#### TASK TO CARRY OUT
Look through the lines below; wherever the word "ipynb" appears, copy that line.

#### DATA
/---

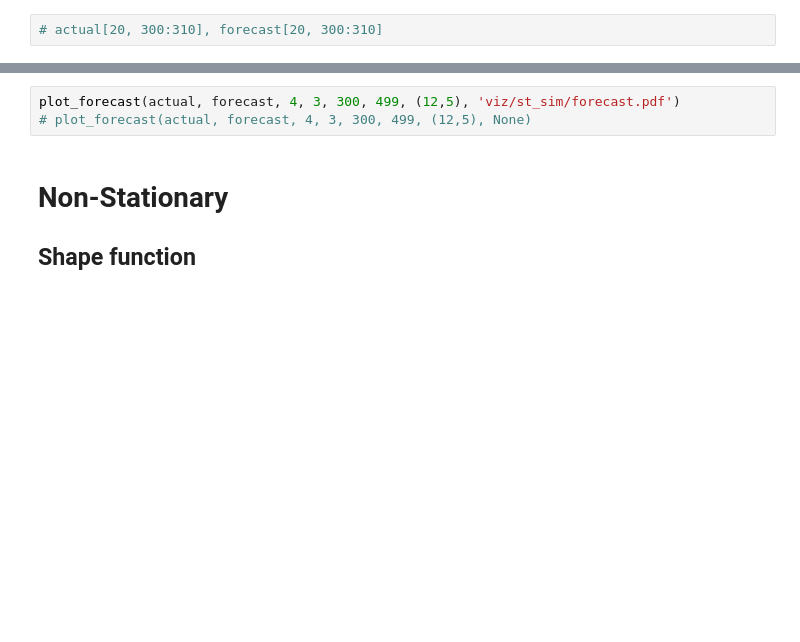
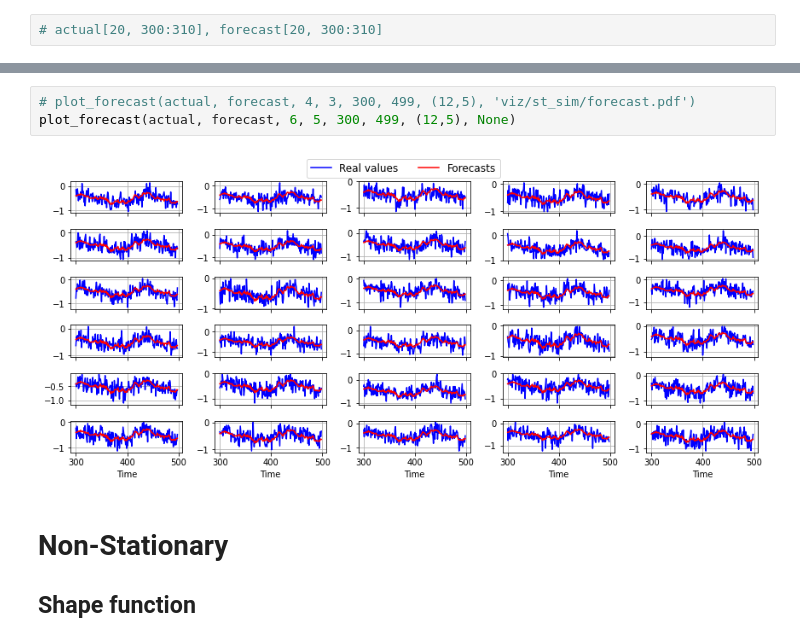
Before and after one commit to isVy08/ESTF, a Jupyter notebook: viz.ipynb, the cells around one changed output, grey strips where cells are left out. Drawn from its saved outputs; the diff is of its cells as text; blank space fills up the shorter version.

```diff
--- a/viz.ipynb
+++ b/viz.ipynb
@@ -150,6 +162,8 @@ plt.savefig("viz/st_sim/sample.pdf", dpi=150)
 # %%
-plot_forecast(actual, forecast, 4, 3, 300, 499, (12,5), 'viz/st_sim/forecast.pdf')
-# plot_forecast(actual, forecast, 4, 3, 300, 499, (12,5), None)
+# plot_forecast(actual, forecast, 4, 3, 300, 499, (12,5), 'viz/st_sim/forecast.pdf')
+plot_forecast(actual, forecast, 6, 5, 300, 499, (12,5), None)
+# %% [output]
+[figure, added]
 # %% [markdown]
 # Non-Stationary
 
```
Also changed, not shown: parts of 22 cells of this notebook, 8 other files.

\---
/---

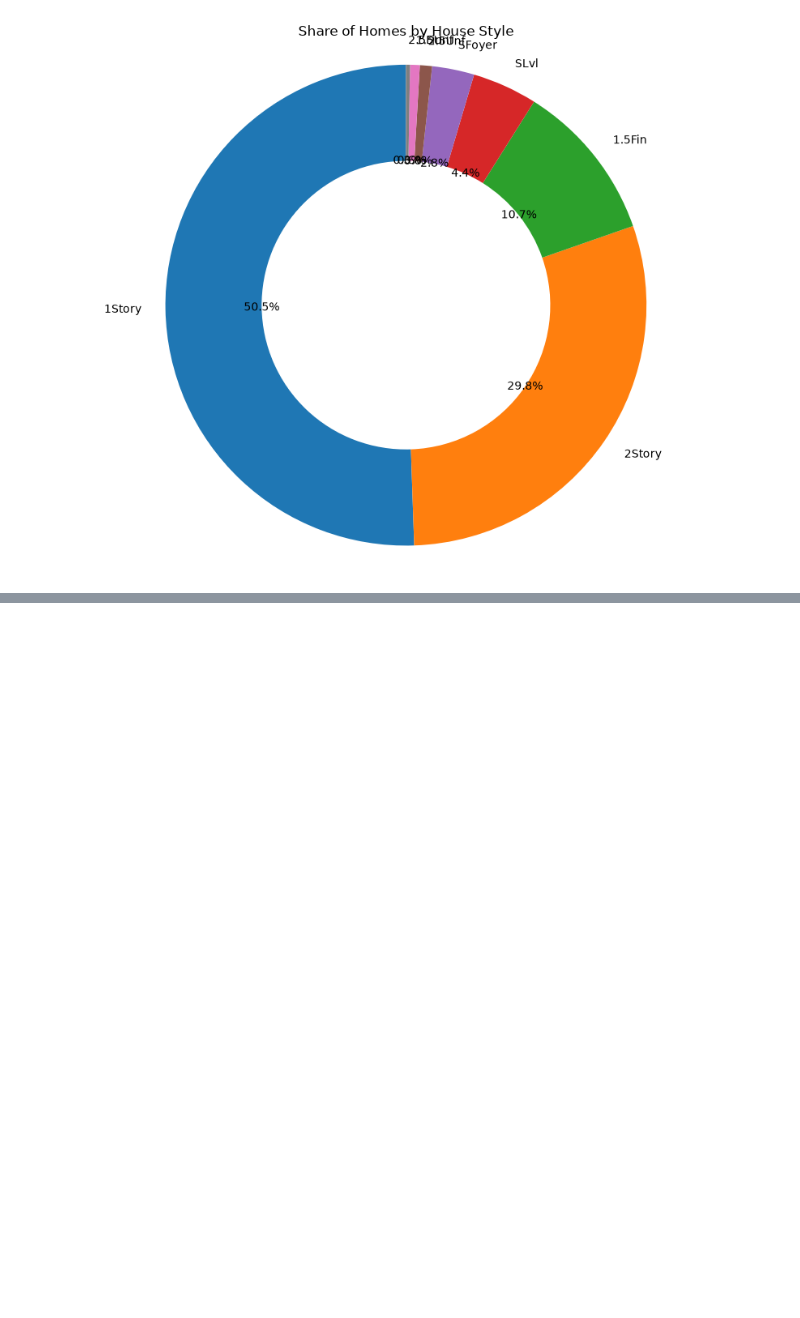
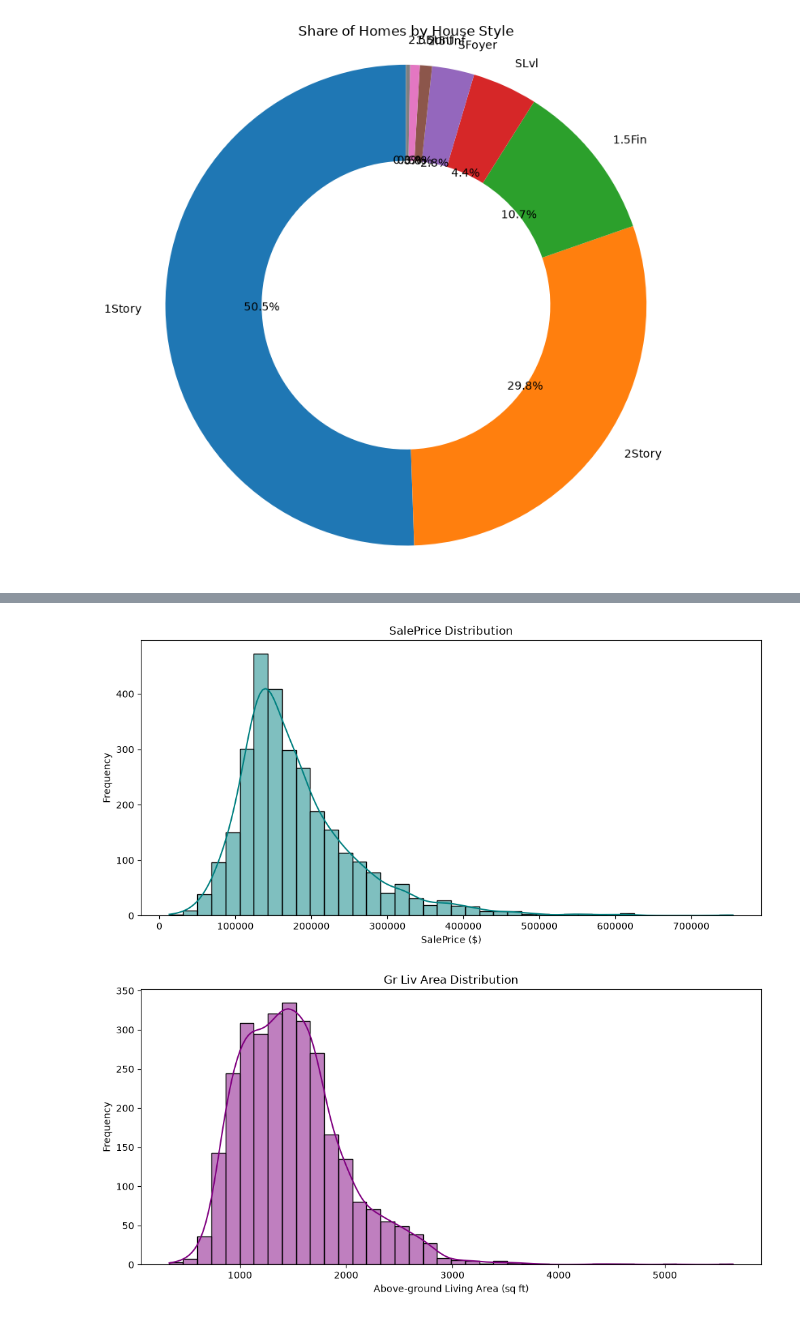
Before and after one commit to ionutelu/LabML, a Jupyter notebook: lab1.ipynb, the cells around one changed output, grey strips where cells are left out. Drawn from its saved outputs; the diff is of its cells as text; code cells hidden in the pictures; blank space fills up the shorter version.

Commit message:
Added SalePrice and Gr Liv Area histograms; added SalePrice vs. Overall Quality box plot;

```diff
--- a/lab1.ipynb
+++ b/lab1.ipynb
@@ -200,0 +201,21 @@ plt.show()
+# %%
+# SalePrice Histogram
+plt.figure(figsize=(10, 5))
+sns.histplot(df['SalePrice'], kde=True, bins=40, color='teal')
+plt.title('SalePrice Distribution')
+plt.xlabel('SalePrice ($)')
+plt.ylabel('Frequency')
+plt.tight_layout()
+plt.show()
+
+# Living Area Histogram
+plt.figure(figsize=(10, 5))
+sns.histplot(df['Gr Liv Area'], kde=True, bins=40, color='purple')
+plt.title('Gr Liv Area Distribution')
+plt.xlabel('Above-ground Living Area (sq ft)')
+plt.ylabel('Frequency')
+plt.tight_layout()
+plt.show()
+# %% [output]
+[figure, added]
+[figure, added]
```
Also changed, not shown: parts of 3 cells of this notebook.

\---
/---

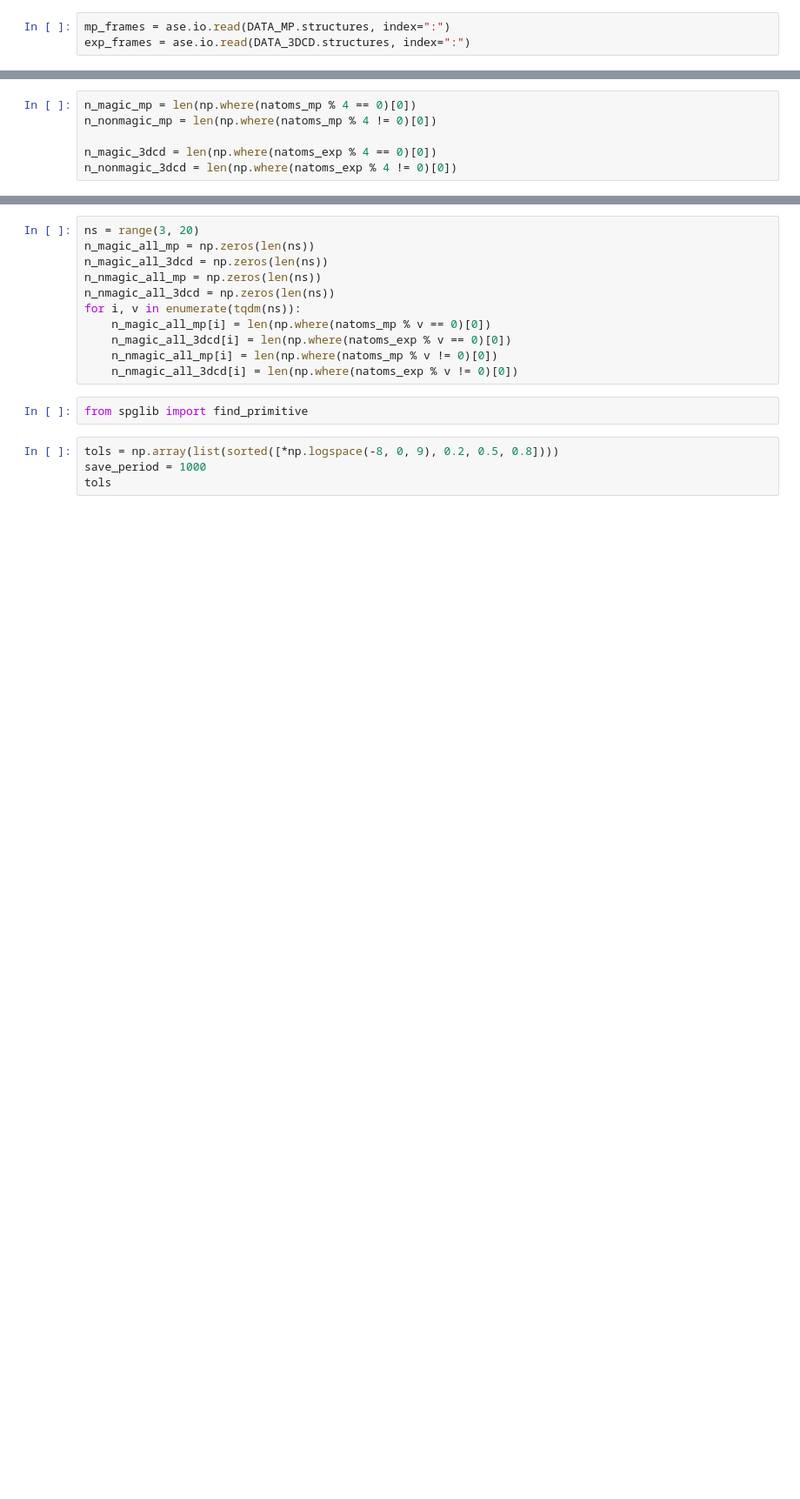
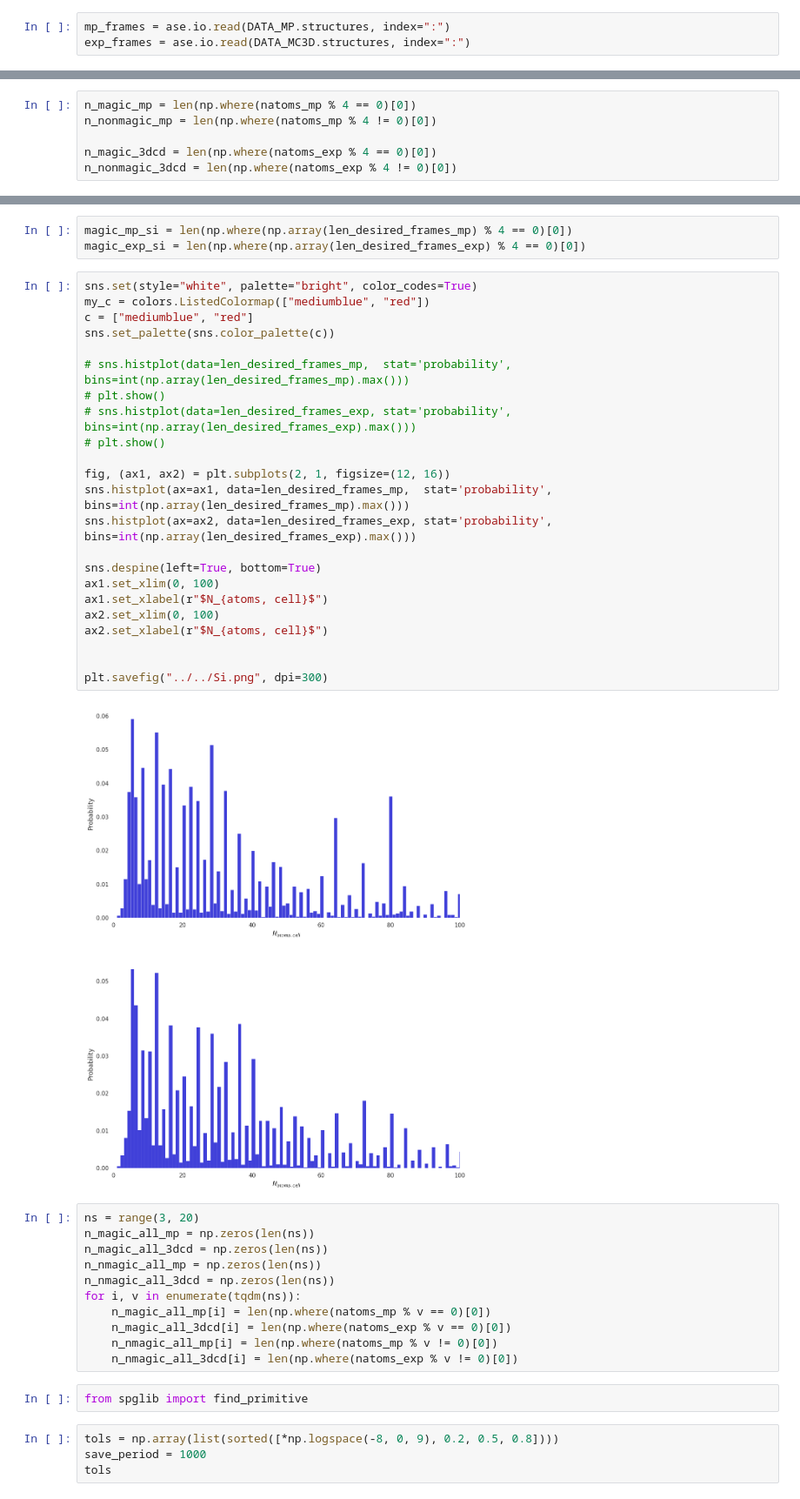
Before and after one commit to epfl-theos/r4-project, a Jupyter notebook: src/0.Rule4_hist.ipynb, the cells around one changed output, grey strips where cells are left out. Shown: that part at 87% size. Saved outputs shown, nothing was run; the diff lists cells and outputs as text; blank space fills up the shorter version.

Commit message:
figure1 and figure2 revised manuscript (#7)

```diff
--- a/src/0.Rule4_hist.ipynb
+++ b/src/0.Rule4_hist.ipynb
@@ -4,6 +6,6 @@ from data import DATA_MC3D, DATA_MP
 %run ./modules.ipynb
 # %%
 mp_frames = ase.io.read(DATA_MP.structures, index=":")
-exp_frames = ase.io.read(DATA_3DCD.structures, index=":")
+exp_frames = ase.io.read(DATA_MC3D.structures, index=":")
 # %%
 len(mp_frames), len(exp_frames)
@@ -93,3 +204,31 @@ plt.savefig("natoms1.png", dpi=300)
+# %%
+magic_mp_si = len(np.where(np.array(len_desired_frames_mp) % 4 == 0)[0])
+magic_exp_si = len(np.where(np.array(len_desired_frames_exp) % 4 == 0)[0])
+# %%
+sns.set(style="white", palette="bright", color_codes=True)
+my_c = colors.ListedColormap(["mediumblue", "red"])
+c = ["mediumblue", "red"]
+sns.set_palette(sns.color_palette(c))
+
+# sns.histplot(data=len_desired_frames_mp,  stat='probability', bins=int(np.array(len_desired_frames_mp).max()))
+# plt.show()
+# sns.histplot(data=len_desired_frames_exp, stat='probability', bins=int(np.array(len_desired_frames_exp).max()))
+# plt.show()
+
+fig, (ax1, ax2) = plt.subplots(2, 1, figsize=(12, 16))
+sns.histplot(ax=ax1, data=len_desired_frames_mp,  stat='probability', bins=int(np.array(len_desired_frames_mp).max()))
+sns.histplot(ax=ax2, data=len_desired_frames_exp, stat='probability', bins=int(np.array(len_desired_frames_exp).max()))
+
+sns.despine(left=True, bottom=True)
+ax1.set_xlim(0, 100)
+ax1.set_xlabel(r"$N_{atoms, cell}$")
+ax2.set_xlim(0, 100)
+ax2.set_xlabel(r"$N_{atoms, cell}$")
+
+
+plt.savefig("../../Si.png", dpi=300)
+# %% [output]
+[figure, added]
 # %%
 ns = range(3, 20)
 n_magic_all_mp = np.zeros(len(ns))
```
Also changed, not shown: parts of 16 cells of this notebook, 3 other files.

\---

#### TASK ANSWER
Before and after one commit to isVy08/ESTF, a Jupyter notebook: viz.ipynb, the cells around one changed output, grey strips where cells are left out. Drawn from its saved outputs; the diff is of its cells as text; blank space fills up the shorter version.
--- a/viz.ipynb
+++ b/viz.ipynb
Before and after one commit to ionutelu/LabML, a Jupyter notebook: lab1.ipynb, the cells around one changed output, grey strips where cells are left out. Drawn from its saved outputs; the diff is of its cells as text; code cells hidden in the pictures; blank space fills up the shorter version.
--- a/lab1.ipynb
+++ b/lab1.ipynb
Before and after one commit to epfl-theos/r4-project, a Jupyter notebook: src/0.Rule4_hist.ipynb, the cells around one changed output, grey strips where cells are left out. Shown: that part at 87% size. Saved outputs shown, nothing was run; the diff lists cells and outputs as text; blank space fills up the shorter version.
--- a/src/0.Rule4_hist.ipynb
+++ b/src/0.Rule4_hist.ipynb
 %run ./modules.ipynb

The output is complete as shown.